His Turkish builder, who had not worked for him for years, was on the scene at the hospital with his crew nearly every day once he got past the nurses by slipping up the backstairs to the ward. Amazingly enough, they checked their patients so irregularly that they had no idea that he even had visitors, let alone how many! It was thanks to him that I discovered that TMIML had not been eating. Paralysed, with the resulting problems in swallowing, pureed food was served, but there was no one to help him eat it, so the cartons came and went untouched for days until the Turks discovered what was going on and not only told me, but brought home made soup made by their wives and helped him drink it. Why didn't I know? Because we live miles from the hospital, and visiting hours were rigid...afternoons only...so I was not there at feeding time. Lucky the Turks were resourceful. They were there at all hours. Undetected by the staff.

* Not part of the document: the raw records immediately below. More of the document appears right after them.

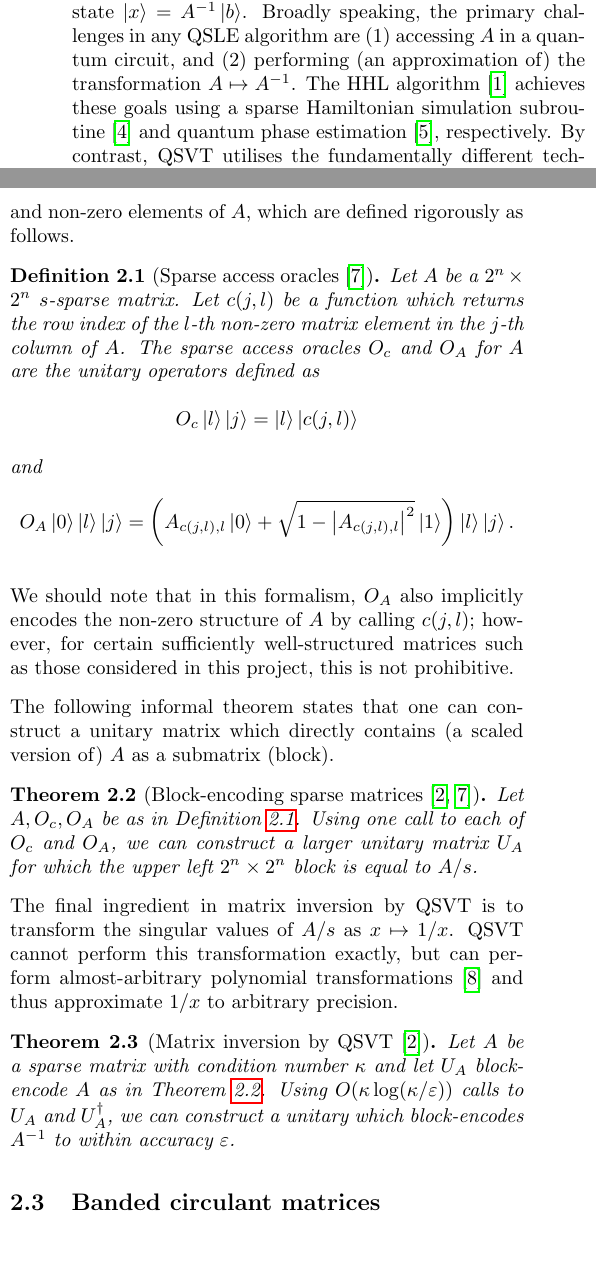
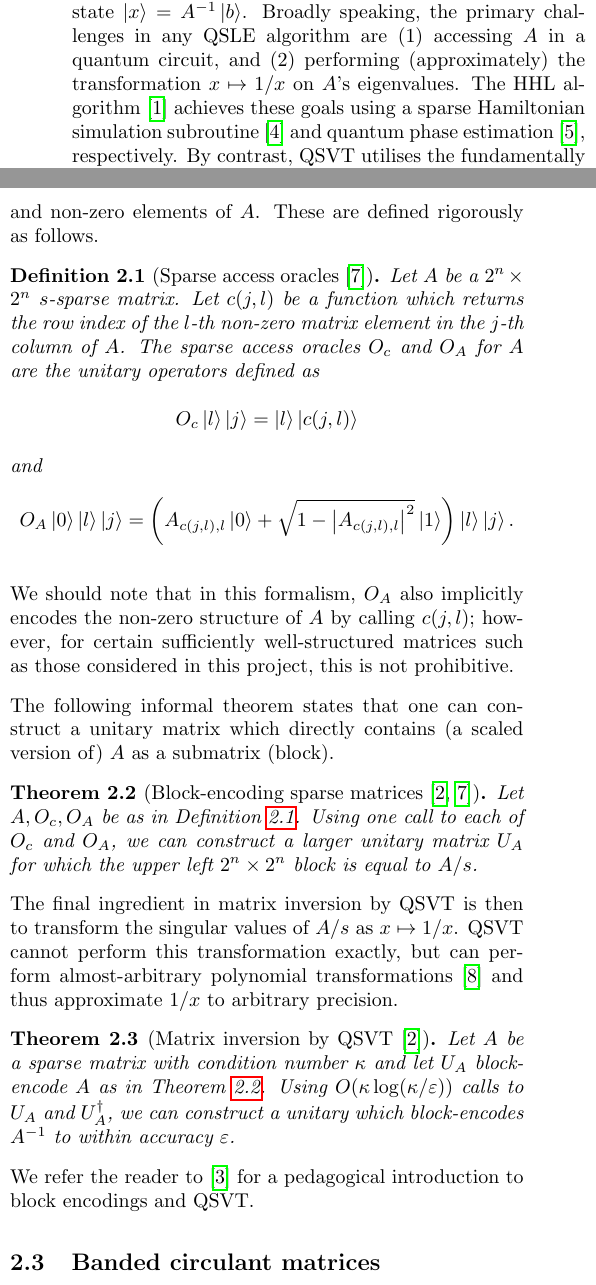
Before and after one commit to Walden-Killick/QCE24-QRE-Challenge, a LaTeX paper (LaTeX/QCE24 QRE Challenge Report.tex): two parts of the columns of page 1 of 2, joined at a grey line, cut so that both start at the same text, the shorter picture padded with empty space. Compiled offline with pdfLaTeX.

Commit message:
docs: minor changes

```diff
--- a/LaTeX/QCE24 QRE Challenge Report.tex
+++ b/LaTeX/QCE24 QRE Challenge Report.tex
@@ -63,11 +63,11 @@ All code used to generate the results in this report can  be found at \href{http
 
 \subsection{Problem definition}
 
-Given a quantum state $\ket{b}$ and an efficient classical description of a sparse matrix $A$, the quantum linear system of equations (QSLE) problem is the problem of preparing the state $\ket{x} = A^{-1} \ket{b}$. Broadly speaking, the primary challenges in any QSLE algorithm are (1) accessing $A$ in a quantum circuit, and (2) performing (an approximation of) the transformation $A \mapsto A^{-1}$. The HHL algorithm \cite{harrow2009quantum} achieves these goals using a sparse Hamiltonian simulation subroutine \cite{berry2007efficient} and quantum phase estimation \cite{kitaev1995quantum}, respectively. By contrast, QSVT utilises the fundamentally different techniques of block encoding \cite{gilyen2019quantum} and quantum signal processing \cite{low2017optimal} and achieves an exponentially improved dependence on the target precision as well as a lesser improvement with respect to the condtion number. We briefly review these techniques in the following subsection.
+Given a quantum state $\ket{b}$ and an efficient classical description of a sparse matrix $A$, the quantum linear system of equations (QSLE) problem is the problem of preparing the state $\ket{x} = A^{-1} \ket{b}$. Broadly speaking, the primary challenges in any QSLE algorithm are (1) accessing $A$ in a quantum circuit, and (2) performing (approximately) the transformation $x \mapsto 1/x$ on $A$'s eigenvalues. The HHL algorithm \cite{harrow2009quantum} achieves these goals using a sparse Hamiltonian simulation subroutine \cite{berry2007efficient} and quantum phase estimation \cite{kitaev1995quantum}, respectively. By contrast, QSVT utilises the fundamentally different techniques of block encoding \cite{gilyen2019quantum} and quantum signal processing \cite{low2017optimal} and achieves an exponentially improved dependence on the target precision as well as a lesser improvement with respect to the condtion number. We briefly review these techniques in the following subsection.
 
 \subsection{Matrix inversion by QSVT}
 
-To access $A$ in a quantum circuit, QSVT relies on quantum oracles which efficiently encode both the non-zero structure and non-zero elements of $A$, which are defined rigorously as follows.
+To access $A$ in a quantum circuit, QSVT relies on quantum oracles which efficiently encode both the non-zero structure and non-zero elements of $A$. These are defined rigorously as follows.
 
 \begin{definition}[Sparse access oracles \cite{camps2203explicit}]
 	\label{def::sparse_access_oracles}
@@ -90,11 +90,13 @@ The following informal theorem states that one can construct a unitary matrix wh
 	Let $A, O_c, O_A$ be as in Definition \ref{def::sparse_access_oracles}. Using one call to each of $O_c$ and $O_A$, we can construct a larger unitary matrix $U_A$ for which the upper left $2^n \times 2^n$ block is equal to $A/s$.
 \end{theorem}
 
-The final ingredient in matrix inversion by QSVT is to transform the singular values of $A/s$ as $x \mapsto 1/x$. QSVT cannot perform this transformation exactly, but can perform almost-arbitrary polynomial transformations \cite{sunderhauf2023generalized} and thus approximate $1/x$ to arbitrary precision.
+The final ingredient in matrix inversion by QSVT is then to transform the singular values of $A/s$ as $x \mapsto 1/x$. QSVT cannot perform this transformation exactly, but can perform almost-arbitrary polynomial transformations \cite{sunderhauf2023generalized} and thus approximate $1/x$ to arbitrary precision.
 
 \begin{theorem}[Matrix inversion by QSVT \cite{gilyen2019quantum}]
 	Let $A$ be a sparse matrix with condition number $\kappa$ and let $U_A$ block-encode $A$ as in Theorem \ref{thm:block_encoding_sparse_matrices}. Using $O(\kappa \log(\kappa / \varepsilon))$ calls to $U_A$ and $U_A^\dag$, we can construct a unitary which block-encodes $A^{-1}$ to within accuracy $\varepsilon$.
 \end{theorem}
+
+We refer the reader to \cite{martyn2021grand} for a pedagogical introduction to block encodings and QSVT.
 
 \subsection{Banded circulant matrices}
 
```
Also changed, not shown: LaTeX/QCE24 QRE Challenge Report.pdf, 4 other files.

Friends offered help with transport, even Didier who is so nervous in modern road conditions that he drives at about 30 kilometres an hour and then only on local roads.
A young cousin from Belgium dropped everything and came down to help at a moment's notice, staying until we managed to spring TMIML from hospital as soon as he was fit to move. Looking back on it, the wheelchair dash with five doctors in pursuit was funny, but not at the time!
Then, of course, there were the others.
Mother, who has never liked him, heard the news and decided to have palpitations, thus swinging attention to herself and, with luck, loading me with guilt for upsetting her. No chance on the latter, I've known her too long, and as to the former, I firmly believe that her success in reaching her late nineties is solely due to her resolute egoism.
An expat estate agent rang to ask would the house be going on the market when he died. The reply was not encouraging to her ambitions. I am still astonished in hindsight that someone could do such a thing.
The plumber who had not finished the work and so had not been fully paid decided to come and claim the outstanding amount to avoid complications.
'When he dies.'
Another flea in the ear.
Then there was the expat couple who were going up to town and offered a lift to the hospital. If I paid for the petrol...which gave them a free trip to the DIY store and the status of benefactors! People who could have done with the money were the most difficult to persuade to take any for their expenses. I had to resort to shoving notes into the glove compartment.
People I rarely saw appeared on my return from hospital in the evenings, to take a glass of wine and enquire about progress. Two of them managed to articulate what seemed to be on the general expat mind.
'If he dies, you'll be quite well placed, won't you?'
'How much tax exemption will you get on the estate?'
Luckily after a few days the Belgian cousin arrived and firmly disposed of any further callers.
However, the icing on the cake was the duck stealer. Coming home one evening, I discovered that I had a number of ducks missing. Fed up and furious, I went straight to his lair, found them and let them out, waddling down the road after me back to home and safety.
I saw him the next morning, looking for the ducks in his yard and told him not to worry, they were with me.
'Well,' he said 'I didn't think you would be needing so many in the circumstances.'